## TASK ITEM
Return exactly the final stretch of the records below, opening with the line that contains "P2-1, P2-2, rekonsiliasi" and closing with the last line.

Before-and-after change records
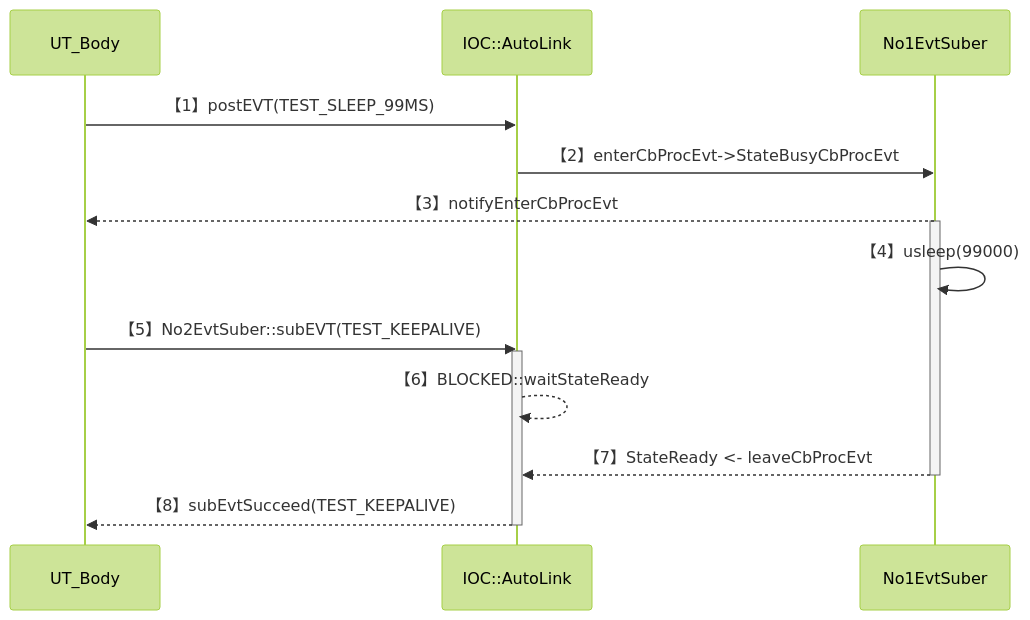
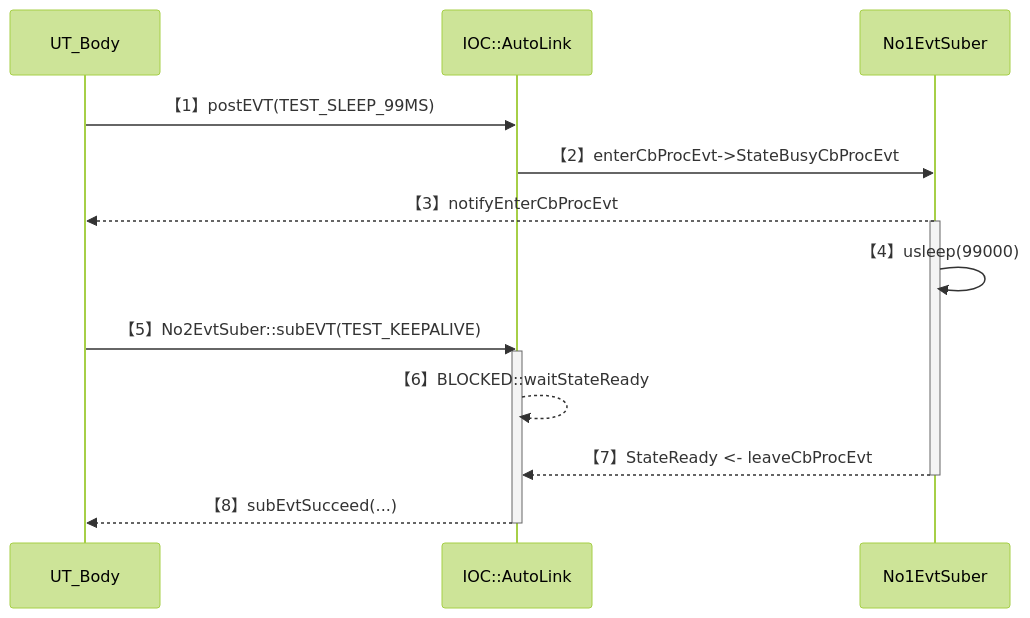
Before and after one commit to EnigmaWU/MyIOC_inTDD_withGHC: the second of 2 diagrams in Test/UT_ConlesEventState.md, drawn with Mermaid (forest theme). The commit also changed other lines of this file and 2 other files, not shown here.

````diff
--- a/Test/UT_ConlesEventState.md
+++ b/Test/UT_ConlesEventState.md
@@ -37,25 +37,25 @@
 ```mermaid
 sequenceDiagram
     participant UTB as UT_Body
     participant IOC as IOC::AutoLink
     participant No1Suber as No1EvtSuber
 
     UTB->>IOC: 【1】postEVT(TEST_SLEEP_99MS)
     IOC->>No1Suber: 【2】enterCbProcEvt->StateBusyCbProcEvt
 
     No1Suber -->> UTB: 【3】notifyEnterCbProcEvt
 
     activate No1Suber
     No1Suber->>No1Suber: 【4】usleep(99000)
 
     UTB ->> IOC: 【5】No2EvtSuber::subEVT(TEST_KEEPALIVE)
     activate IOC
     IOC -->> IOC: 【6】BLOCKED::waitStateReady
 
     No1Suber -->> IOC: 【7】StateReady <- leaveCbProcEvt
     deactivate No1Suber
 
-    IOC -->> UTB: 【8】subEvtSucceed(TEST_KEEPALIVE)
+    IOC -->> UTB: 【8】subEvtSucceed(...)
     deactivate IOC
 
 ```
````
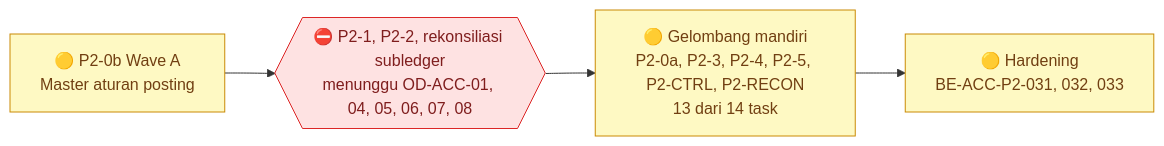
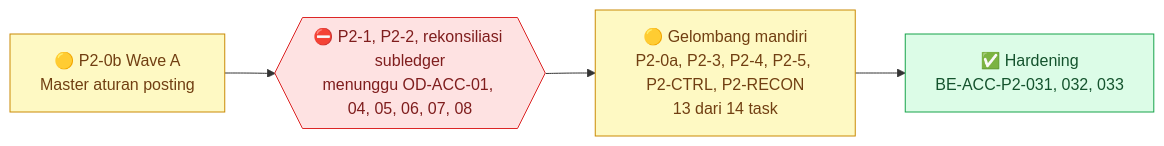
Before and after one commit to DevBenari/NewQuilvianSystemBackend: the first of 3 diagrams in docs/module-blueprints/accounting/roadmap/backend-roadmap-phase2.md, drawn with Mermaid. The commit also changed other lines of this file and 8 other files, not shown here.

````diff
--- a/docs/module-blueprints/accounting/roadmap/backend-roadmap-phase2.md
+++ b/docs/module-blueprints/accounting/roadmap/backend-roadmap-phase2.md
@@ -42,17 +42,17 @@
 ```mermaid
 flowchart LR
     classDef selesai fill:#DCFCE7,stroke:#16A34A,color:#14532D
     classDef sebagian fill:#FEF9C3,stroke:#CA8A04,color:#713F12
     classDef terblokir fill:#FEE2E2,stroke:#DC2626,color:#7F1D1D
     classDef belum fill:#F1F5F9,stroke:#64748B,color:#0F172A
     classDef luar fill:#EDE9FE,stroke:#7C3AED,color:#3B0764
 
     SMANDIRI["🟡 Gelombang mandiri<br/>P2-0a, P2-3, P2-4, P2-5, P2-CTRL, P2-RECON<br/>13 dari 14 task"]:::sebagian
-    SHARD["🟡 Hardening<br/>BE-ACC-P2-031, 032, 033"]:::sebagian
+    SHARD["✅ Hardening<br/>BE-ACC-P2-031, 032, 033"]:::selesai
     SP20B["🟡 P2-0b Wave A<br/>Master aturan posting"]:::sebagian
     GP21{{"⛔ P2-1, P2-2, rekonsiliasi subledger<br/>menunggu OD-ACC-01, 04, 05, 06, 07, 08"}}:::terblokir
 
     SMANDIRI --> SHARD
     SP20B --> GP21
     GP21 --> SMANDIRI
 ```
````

## RESULT BELOW
     GP21{{"⛔ P2-1, P2-2, rekonsiliasi subledger<br/>menunggu OD-ACC-01, 04, 05, 06, 07, 08"}}:::terblokir
 
     SMANDIRI --> SHARD
     SP20B --> GP21
     GP21 --> SMANDIRI
 ```
````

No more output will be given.